from across the globe to further cutting edge research, development,
and innovation. The Hospitality Sector is another great area to invest
in especially when people are staying there and spending money. Here
are some hospitality sector stocks that are worth taking a look at.
Chatham Lodging (CLDT)
This company has, since its IPO in 2010, developed a portfolio of
hotels in the upscale, extended-stay market. About three-quarters of
its properties are in the Northeast and along the California coast.
Its public offering in 2010 gave the company the resources to complete
renovations when occupancy was still low, thereby getting more bang
for its buck. Recent results have been strong, including above-average
per room revenue growth. The stock trades well below its 2010 IPO
price and at an attractive long-term valuation.
Diamondrock Hospitality (DRH)
This company has a strategy focused primarily on premium full-service
hotels, with 26 hotels located in large cities and destination
First quarter results were solid, with strong earnings, bookings, and
market-share gains. The New York and Boston markets were particularly
robust. And the balance sheet is solid, with no corporate debt, and so

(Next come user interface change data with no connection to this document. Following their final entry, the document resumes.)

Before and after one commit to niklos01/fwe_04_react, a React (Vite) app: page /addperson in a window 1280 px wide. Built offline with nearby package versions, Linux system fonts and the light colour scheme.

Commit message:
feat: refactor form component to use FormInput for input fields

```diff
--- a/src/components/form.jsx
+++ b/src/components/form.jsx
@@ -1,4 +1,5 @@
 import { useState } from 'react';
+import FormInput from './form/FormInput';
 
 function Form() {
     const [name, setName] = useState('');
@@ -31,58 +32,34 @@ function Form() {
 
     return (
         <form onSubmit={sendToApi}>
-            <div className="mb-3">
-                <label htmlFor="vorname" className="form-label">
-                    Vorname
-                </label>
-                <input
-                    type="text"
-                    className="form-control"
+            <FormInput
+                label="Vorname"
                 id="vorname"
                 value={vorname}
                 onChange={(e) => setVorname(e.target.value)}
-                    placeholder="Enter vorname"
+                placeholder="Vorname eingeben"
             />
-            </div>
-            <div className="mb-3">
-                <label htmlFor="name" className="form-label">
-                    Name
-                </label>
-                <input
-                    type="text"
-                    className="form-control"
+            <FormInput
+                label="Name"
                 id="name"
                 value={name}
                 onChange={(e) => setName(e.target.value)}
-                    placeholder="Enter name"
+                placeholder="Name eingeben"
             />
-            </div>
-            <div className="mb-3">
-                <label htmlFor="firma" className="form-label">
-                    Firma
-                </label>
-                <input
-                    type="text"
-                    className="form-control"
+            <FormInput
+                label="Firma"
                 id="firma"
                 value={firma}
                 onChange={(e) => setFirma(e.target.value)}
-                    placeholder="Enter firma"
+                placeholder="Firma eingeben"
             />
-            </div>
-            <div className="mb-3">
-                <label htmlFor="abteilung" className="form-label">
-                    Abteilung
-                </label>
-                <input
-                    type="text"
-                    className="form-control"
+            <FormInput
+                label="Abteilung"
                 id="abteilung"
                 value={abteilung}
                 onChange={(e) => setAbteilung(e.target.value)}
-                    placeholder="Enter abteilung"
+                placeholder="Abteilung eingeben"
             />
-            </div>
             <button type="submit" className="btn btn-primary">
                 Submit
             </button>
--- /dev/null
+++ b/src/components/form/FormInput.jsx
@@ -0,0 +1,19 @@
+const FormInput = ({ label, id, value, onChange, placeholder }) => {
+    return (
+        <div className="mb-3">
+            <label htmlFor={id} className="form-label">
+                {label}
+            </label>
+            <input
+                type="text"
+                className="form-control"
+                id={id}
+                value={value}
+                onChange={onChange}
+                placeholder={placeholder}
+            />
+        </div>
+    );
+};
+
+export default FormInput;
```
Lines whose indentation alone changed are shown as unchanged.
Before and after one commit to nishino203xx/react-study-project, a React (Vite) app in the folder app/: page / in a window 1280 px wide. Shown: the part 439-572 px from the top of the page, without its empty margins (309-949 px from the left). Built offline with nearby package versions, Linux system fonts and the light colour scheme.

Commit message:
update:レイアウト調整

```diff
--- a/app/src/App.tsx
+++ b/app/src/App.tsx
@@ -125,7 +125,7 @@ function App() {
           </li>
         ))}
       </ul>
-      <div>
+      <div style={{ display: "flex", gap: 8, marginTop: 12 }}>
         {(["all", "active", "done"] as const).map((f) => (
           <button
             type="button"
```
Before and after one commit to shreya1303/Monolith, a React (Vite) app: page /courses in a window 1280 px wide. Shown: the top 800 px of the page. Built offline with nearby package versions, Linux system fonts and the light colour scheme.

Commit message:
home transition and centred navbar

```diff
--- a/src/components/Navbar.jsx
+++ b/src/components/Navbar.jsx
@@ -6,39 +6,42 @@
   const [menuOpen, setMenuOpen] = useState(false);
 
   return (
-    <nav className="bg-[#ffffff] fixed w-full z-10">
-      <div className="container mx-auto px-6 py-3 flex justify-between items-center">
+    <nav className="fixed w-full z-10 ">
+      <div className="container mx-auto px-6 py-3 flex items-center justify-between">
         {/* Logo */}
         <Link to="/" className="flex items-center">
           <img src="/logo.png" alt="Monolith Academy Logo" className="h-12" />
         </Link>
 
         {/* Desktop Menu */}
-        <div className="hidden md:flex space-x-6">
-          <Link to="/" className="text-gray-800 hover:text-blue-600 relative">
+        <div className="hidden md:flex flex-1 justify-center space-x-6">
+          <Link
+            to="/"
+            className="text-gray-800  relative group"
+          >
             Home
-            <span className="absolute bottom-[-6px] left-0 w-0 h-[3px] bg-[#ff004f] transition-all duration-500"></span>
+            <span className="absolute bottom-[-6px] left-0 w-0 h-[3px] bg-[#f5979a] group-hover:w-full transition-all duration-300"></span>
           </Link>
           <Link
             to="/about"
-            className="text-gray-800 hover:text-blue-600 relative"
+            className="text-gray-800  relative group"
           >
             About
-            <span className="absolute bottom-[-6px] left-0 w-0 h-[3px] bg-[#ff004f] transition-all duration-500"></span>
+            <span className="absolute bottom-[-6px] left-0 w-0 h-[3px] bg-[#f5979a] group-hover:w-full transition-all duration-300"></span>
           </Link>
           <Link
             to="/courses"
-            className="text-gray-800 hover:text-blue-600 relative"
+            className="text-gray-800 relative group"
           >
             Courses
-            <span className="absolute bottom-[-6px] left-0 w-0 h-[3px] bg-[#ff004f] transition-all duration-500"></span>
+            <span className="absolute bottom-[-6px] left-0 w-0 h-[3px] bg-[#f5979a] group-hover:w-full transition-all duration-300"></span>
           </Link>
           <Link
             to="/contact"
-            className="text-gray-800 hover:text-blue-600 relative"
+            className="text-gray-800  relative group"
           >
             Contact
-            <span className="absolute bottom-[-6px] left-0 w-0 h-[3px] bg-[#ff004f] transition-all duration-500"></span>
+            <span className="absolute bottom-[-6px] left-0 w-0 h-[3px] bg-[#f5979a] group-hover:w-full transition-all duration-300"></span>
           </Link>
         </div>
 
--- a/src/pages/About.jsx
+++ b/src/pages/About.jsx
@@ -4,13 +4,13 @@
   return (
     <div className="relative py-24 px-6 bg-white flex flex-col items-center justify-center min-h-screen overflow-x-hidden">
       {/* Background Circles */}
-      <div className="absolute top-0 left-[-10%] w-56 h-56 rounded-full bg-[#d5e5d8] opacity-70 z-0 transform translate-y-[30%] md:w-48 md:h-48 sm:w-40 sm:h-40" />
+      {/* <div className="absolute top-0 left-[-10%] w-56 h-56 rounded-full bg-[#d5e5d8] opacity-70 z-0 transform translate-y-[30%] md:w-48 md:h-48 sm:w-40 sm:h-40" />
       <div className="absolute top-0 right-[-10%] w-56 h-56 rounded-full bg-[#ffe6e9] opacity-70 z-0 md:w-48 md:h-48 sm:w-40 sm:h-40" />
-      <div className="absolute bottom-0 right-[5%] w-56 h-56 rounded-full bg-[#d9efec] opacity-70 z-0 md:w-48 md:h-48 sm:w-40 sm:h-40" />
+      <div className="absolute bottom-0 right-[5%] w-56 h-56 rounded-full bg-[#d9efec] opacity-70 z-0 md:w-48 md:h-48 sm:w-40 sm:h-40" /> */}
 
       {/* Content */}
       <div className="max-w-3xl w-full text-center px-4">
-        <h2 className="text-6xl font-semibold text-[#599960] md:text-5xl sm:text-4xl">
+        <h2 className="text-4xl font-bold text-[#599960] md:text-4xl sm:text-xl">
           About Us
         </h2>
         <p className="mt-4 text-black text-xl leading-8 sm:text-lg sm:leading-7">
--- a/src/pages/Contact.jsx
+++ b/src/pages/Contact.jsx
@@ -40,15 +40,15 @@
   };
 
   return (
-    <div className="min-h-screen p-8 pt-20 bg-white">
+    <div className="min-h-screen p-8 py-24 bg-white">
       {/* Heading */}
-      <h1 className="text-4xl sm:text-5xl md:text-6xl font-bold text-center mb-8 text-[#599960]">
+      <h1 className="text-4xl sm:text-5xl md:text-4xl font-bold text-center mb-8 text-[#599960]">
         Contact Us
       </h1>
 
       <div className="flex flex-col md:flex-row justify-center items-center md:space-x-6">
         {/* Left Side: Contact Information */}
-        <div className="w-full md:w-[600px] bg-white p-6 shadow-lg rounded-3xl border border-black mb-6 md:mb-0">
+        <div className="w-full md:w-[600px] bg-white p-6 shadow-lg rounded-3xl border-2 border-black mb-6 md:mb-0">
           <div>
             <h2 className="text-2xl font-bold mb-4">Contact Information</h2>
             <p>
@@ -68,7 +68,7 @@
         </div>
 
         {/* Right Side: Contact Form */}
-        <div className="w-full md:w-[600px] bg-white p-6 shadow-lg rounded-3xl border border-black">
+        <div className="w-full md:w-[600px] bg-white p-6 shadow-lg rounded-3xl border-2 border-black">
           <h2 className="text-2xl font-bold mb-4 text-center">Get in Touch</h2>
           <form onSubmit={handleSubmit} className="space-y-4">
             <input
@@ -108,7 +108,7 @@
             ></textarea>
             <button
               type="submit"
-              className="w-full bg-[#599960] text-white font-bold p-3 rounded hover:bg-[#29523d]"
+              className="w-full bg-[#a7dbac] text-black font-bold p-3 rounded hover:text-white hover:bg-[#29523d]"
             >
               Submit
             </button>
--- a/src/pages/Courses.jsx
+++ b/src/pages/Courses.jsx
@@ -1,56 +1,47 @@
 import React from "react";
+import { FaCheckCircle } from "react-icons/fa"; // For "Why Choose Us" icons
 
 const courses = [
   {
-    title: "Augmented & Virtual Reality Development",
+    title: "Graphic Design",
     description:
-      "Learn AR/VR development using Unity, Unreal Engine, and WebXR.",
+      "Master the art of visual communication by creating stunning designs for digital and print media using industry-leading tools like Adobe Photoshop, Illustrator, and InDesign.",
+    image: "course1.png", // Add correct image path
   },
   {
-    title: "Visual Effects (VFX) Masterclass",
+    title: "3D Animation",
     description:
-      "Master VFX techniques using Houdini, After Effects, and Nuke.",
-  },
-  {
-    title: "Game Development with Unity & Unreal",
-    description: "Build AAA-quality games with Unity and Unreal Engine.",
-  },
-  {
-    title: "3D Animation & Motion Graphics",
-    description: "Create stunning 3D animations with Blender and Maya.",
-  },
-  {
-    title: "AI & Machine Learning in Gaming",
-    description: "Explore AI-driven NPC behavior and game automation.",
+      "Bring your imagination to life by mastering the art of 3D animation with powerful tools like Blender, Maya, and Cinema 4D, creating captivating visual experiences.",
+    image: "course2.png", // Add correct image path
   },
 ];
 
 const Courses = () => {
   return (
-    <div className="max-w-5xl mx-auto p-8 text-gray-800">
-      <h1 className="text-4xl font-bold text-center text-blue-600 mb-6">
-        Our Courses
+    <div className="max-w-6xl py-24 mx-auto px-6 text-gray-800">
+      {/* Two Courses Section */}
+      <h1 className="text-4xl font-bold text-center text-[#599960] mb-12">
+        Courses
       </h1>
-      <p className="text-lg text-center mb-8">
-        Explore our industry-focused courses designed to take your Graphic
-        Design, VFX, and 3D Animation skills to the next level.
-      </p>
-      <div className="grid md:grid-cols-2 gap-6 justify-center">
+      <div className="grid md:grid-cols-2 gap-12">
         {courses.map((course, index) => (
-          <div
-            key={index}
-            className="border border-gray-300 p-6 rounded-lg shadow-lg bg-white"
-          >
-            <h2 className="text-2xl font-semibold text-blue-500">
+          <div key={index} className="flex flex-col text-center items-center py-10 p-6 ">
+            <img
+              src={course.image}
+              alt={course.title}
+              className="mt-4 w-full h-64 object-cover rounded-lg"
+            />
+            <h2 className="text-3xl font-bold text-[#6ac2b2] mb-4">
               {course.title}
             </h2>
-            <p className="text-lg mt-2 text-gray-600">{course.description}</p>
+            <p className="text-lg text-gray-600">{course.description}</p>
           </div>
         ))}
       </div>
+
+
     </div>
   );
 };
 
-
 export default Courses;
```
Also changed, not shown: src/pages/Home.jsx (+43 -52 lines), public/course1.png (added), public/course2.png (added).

the dividend looks safe. At today's levels, the stock is just below
its 2005 IPO price.
FelCor Lodging (FCH)
This company owns hotels in 22 states and Canada that are mostly
upscale properties in urban and resort markets. The company is still a
turnaround-in-progress. It is selling properties in order to pay down
debt and renovate or redevelop other properties. While there is
definitely risk here, recent insider buying is a good sign.
Host Hotels & Resorts (HST)
One of the older hotel-resort operators, having begun operations as
part of Marriott in 1927. Results have improved, including a strong
first quarter, but the company is still selling assets, particularly
airport properties. It is also restructuring the balance sheet with
debt and equity offerings.
In addition to its US properties, Host has hotels and joint venture
interests abroad that should provide good diversification over the
MHI Hospitality (MDH)
Strategic Hotel & Resorts (BEE)
This company has the most upscale focus of the hoteliers discussed
here. Its 17 hotels and resorts, which include brands such as
Fairmont, Four Seasons, and Ritz Carlton, are found in high-end
markets, mostly in North America but also select international
This premier positioning worked against the company during the
recession, as customers became more cost-conscious.
As with many in the industry, management was forced to eliminate
dividends, both common and preferred. The preferred dividend will be
reinstated soon, but common dividends are less certain. Management is
making solid progress in shoring up the balance sheet, and the stock
should do well as travelers begin to spend more.
Sunstone Hotel Investors (SHO)
An operator of primarily upper-upscale properties in larger urban
markets. The recession pushed Sunstone into a consolidation mode that
eventually led to its deeding eight properties back to its lenders and
the elimination of the common dividend. While leverage remains a bit
high, management is well on track to getting the balance sheet on
sounder footing. With its improved financials, Sunstone was recently
able to acquire the Wyndham Chicago hotel from Blackstone Group. As
part of the deal, Blackstone ends up as a five percent shareholder of